Stored data entries
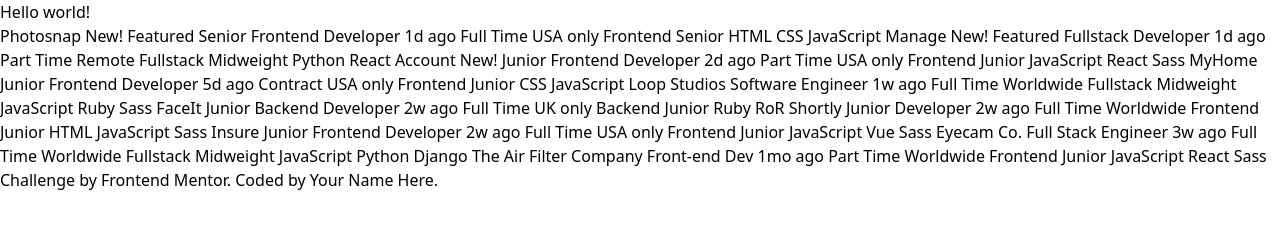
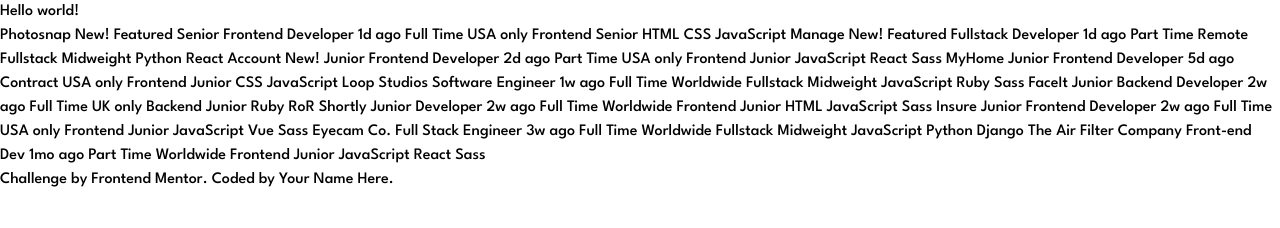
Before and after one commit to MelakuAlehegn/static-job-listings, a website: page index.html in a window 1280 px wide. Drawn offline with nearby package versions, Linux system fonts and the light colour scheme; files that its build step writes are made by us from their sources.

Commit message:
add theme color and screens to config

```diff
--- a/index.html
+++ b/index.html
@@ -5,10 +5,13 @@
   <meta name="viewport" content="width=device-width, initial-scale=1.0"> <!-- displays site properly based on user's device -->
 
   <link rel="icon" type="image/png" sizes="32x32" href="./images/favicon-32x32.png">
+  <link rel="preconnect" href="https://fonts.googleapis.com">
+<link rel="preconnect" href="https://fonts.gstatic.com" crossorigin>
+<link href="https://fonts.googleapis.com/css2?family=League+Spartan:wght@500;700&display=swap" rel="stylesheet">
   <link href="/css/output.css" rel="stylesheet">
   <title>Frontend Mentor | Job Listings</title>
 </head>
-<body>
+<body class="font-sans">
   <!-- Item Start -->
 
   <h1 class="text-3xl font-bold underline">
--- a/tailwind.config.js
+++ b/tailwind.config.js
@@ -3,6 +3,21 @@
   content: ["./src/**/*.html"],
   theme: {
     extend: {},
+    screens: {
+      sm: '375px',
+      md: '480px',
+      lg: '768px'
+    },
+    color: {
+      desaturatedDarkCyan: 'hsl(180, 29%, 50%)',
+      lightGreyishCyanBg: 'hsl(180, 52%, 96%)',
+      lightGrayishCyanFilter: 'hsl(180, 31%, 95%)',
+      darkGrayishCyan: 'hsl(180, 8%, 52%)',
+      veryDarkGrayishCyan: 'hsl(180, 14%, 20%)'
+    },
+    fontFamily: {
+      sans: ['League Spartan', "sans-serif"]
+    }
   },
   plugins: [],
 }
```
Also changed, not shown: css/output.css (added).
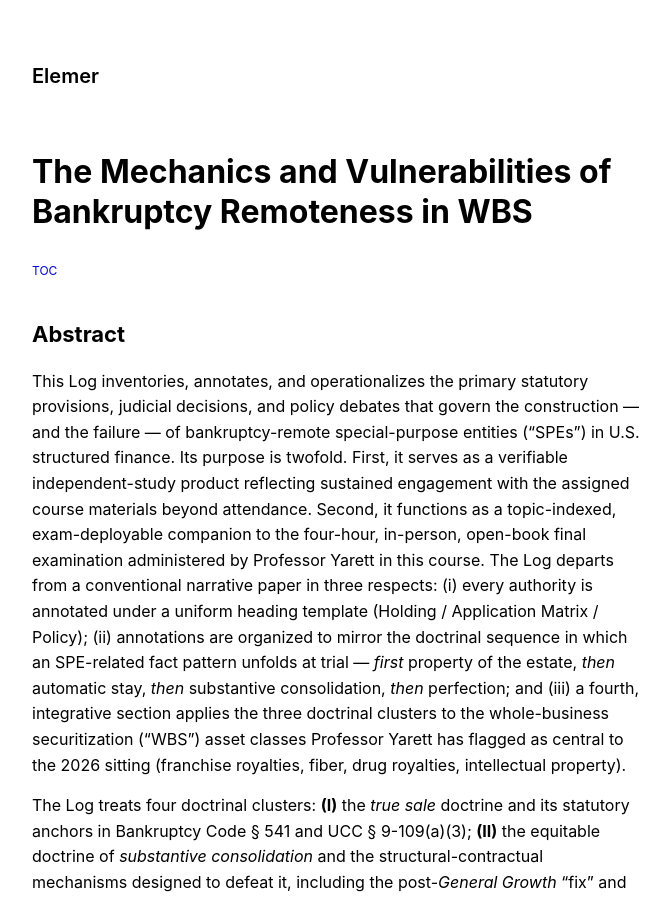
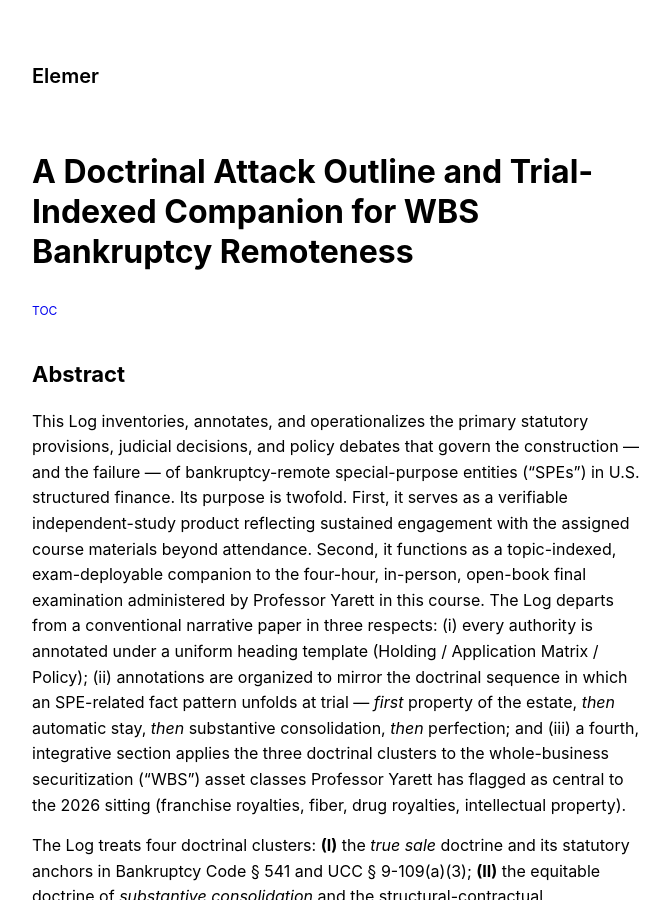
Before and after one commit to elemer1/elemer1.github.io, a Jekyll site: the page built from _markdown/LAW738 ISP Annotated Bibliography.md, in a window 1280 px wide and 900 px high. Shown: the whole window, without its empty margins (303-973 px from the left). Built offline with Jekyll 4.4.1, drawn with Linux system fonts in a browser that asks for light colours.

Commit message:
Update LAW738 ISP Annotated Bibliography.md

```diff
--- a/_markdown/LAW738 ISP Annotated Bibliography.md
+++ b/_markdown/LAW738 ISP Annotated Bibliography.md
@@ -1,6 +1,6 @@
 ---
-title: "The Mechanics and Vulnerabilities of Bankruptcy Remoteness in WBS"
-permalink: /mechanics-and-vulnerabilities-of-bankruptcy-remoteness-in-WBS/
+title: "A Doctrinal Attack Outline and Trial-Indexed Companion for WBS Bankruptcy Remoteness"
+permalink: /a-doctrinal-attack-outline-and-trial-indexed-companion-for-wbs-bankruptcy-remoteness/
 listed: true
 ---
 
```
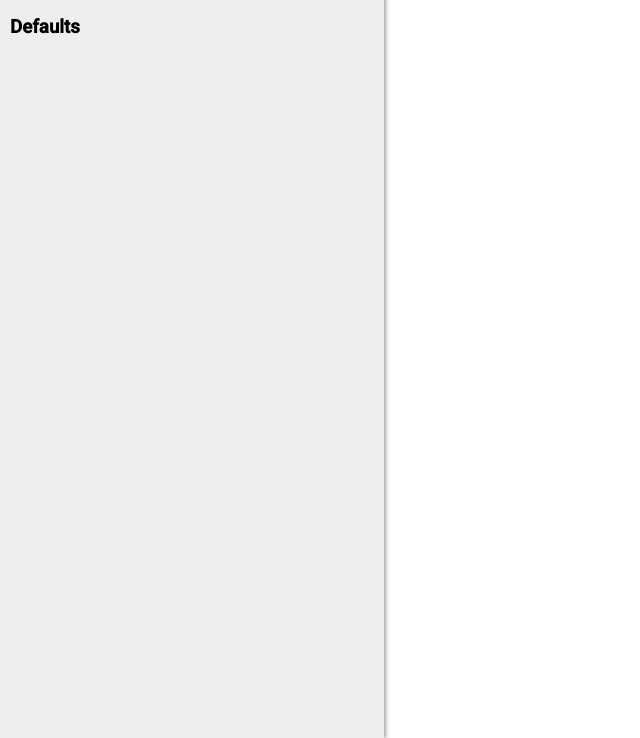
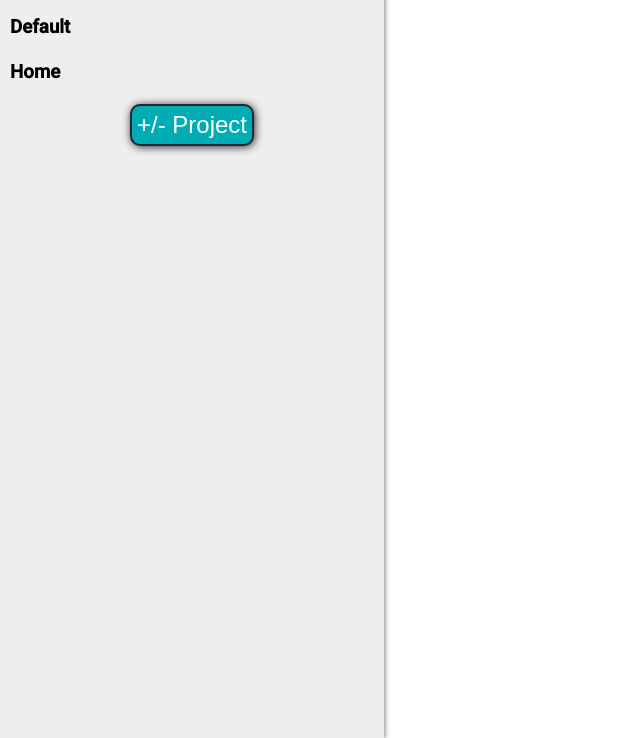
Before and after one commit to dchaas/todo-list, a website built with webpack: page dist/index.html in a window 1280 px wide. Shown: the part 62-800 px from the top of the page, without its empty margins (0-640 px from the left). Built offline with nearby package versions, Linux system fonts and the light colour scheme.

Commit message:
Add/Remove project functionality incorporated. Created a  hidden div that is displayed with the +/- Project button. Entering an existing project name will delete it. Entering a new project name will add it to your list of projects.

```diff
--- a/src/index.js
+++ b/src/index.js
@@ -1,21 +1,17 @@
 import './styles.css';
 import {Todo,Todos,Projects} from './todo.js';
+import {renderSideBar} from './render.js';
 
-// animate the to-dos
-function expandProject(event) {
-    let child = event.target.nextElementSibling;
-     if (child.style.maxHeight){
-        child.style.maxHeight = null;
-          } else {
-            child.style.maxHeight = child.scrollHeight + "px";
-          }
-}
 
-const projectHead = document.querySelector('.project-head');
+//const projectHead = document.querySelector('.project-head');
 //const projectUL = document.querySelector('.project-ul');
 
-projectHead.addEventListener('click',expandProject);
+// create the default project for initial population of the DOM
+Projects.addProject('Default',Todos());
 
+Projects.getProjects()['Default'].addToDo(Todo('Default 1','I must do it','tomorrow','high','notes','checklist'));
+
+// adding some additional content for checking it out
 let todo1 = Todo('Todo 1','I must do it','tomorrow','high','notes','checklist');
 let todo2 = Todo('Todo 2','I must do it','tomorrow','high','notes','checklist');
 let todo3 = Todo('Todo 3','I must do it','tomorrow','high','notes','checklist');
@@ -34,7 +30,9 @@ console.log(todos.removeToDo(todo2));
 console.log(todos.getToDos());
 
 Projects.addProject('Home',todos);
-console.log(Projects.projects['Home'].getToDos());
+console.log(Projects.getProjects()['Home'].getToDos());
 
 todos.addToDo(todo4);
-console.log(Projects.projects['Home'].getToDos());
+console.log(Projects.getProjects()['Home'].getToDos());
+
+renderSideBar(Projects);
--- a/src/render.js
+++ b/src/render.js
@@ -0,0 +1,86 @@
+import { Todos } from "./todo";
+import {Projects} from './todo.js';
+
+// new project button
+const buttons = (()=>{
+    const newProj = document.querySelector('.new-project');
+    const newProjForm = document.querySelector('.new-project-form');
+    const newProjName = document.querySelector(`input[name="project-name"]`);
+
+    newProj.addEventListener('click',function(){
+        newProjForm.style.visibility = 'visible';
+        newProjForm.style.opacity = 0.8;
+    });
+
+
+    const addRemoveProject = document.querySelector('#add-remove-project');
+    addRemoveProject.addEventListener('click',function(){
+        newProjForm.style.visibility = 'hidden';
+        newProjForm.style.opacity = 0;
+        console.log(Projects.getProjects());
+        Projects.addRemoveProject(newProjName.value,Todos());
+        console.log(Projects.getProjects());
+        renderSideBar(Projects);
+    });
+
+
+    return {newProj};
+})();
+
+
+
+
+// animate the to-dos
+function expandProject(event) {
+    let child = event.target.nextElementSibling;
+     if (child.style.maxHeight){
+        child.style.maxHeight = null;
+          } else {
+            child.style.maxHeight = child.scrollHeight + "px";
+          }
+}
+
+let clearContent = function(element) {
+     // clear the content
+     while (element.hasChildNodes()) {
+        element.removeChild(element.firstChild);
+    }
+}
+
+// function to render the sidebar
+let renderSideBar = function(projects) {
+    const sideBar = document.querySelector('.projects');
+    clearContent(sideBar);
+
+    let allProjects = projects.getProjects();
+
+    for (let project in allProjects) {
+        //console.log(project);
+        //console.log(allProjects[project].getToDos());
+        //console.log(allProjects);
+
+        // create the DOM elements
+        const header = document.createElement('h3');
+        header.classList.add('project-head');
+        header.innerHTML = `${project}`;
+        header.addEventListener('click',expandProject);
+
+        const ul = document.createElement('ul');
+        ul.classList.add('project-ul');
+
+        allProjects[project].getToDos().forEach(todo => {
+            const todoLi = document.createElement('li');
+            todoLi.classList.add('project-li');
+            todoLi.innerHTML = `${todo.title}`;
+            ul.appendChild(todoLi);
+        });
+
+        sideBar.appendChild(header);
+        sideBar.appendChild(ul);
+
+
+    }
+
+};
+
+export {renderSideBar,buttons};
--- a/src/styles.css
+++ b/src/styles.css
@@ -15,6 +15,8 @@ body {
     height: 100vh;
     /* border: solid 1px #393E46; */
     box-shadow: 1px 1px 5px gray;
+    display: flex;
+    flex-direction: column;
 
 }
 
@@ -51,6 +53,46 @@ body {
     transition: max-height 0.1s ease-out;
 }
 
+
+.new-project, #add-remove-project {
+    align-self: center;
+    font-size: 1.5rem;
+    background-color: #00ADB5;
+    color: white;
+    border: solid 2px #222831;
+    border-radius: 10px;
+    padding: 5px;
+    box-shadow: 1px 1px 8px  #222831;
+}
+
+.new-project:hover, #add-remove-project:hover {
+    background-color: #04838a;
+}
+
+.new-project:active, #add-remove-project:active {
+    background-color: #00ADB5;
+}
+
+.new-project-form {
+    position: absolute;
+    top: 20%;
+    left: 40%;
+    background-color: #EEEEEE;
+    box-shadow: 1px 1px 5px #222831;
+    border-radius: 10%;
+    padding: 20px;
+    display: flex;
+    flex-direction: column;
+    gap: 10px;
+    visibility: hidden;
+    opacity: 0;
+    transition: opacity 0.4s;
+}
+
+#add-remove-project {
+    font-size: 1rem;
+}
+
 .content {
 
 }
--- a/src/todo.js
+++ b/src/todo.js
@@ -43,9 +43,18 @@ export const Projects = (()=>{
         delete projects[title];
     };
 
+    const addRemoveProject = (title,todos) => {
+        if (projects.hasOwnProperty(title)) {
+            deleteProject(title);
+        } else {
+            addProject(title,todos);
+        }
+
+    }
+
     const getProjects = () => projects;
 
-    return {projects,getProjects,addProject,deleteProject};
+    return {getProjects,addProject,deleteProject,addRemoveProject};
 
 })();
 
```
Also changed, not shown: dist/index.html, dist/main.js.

* Exercise details
Report how many lines of the data contain the word "title", using the number alone.

* Solution below
9